Translated into plain English, that means more hikes, and a lot more economic pain than we’re currently feeling — possibly including recession levels of agony.
You can already see the painful signs of slowdown if you know where to look. Mortgage rates topped 6 percent last week for the first time since the financial crisis, helping home sales continue a seven-month slide. Auto sales are slowing, too. Silicon Valley start-ups are cutting back as financing dries up, and even giants such as Meta and Google are reining in employee head counts. Most worrying, FedEx, which is a fairly reliable reflection of how everyone else’s business is doing, recently warned that it was likely to miss its earnings targets next quarter.
Normally, this is when the Federal Reserve’s monetary wonks would be looking for ways to ease us into a soft landing. Instead, they’re the ones tightening the screws. But it’s hard to blame them.
When inflation goes on too long, it can start to feed on itself. People and businesses expect to pay higher prices in the future, so they demand higher wages for their work and higher prices for their own goods. This, in turn, causes more inflation.
Once that toxic upward spiral of prices and expectations gets going, it’s very costly to stop. The last time the United States suffered a major bout of inflation, in the late 1970s, the Federal Reserve under Paul A. Volcker had to force the federal funds interest rate to nearly 20 percent in the following years to get the situation under control. More than one-tenth of the labor force ended up out of work. It was the country’s worst economic downturn since the Great Depression.
Higher interest rates got the balance between money and output back under control. But they also helped keep it under control because they sent a strong signal: The Fed is not playing around. If inflation creeps up, the institution will do whatever it takes to get it back under control. For 40 years, the Fed has maintained that credibility, which has helped the economy maintain price stability.
Now, for the first time in decades, that credibility is at risk, and the Fed is taking no chances. Fed Chair Jerome H. Powell and his monetary experts are clearly willing to err on the side of a mild recession rather than risk losing what Volcker bought them so dearly.

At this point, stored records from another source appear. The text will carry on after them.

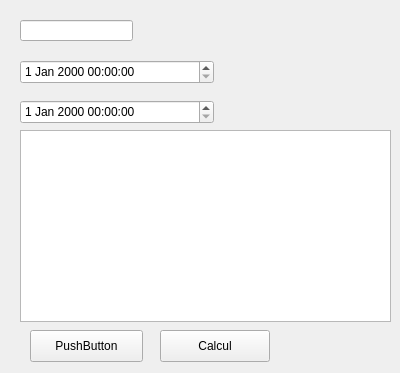
Old version of the form qtSqlTry.ui in the repository heliomaster/qtSqlTry.
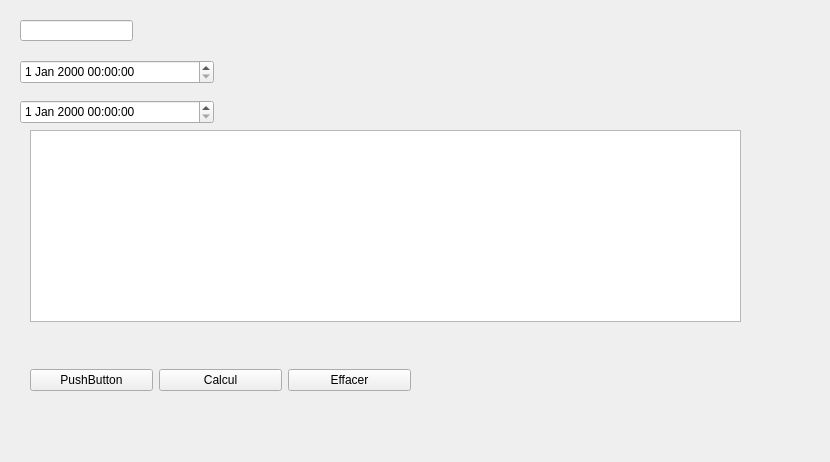
New version of the form.

Commit message: Creation fonction Effacer + modif edit strategy onrowchange

Diff of the .ui file:
```diff
--- a/qtSqlTry.ui
+++ b/qtSqlTry.ui
@@ -6,8 +6,8 @@
    <rect>
     <x>0</x>
     <y>0</y>
-    <width>400</width>
-    <height>373</height>
+    <width>830</width>
+    <height>462</height>
    </rect>
   </property>
   <property name="windowTitle">
@@ -49,38 +49,54 @@
   <widget class="QTableView" name="tableView1">
    <property name="geometry">
     <rect>
-     <x>20</x>
+     <x>30</x>
      <y>130</y>
-     <width>371</width>
+     <width>711</width>
      <height>192</height>
     </rect>
    </property>
+   <property name="sortingEnabled">
+    <bool>true</bool>
+   </property>
   </widget>
-  <widget class="QPushButton" name="pushButton">
+  <widget class="QWidget" name="horizontalLayoutWidget">
    <property name="geometry">
     <rect>
      <x>30</x>
-     <y>330</y>
-     <width>113</width>
-     <height>32</height>
+     <y>340</y>
+     <width>381</width>
+     <height>80</height>
     </rect>
    </property>
-   <property name="text">
-    <string>PushButton</string>
-   </property>
-  </widget>
-  <widget class="QPushButton" name="Calcul">
-   <property name="geometry">
-    <rect>
-     <x>160</x>
-     <y>330</y>
-     <width>110</width>
-     <height>32</height>
-    </rect>
-   </property>
-   <property name="text">
-    <string>Calcul</string>
-   </property>
+   <layout class="QHBoxLayout" name="horizontalLayout_2">
+    <item>
+     <widget class="QPushButton" name="pushButton">
+      <property name="text">
+       <string>PushButton</string>
+      </property>
+     </widget>
+    </item>
+    <item>
+     <widget class="QPushButton" name="Calcul">
+      <property name="text">
+       <string>Calcul</string>
+      </property>
+     </widget>
+    </item>
+    <item>
+     <widget class="QPushButton" name="pushButton_effacer">
+      <property name="toolTip">
+       <string extracomment="effacer une ligne"/>
+      </property>
+      <property name="whatsThis">
+       <string extracomment="to erase"/>
+      </property>
+      <property name="text">
+       <string>Effacer</string>
+      </property>
+     </widget>
+    </item>
+   </layout>
   </widget>
  </widget>
  <resources/>
```
The commit also changes 2 other files.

There’s one big way Powell’s job is easier than Volcker’s was: In 1980, the public had spent 15 years watching inflation creep up. Our current episode hasn’t even lasted 15 months. So it shouldn’t take anything like the pain the country endured in the 1980s to get it under control. But however much it takes, the Fed is clearly willing to deliver.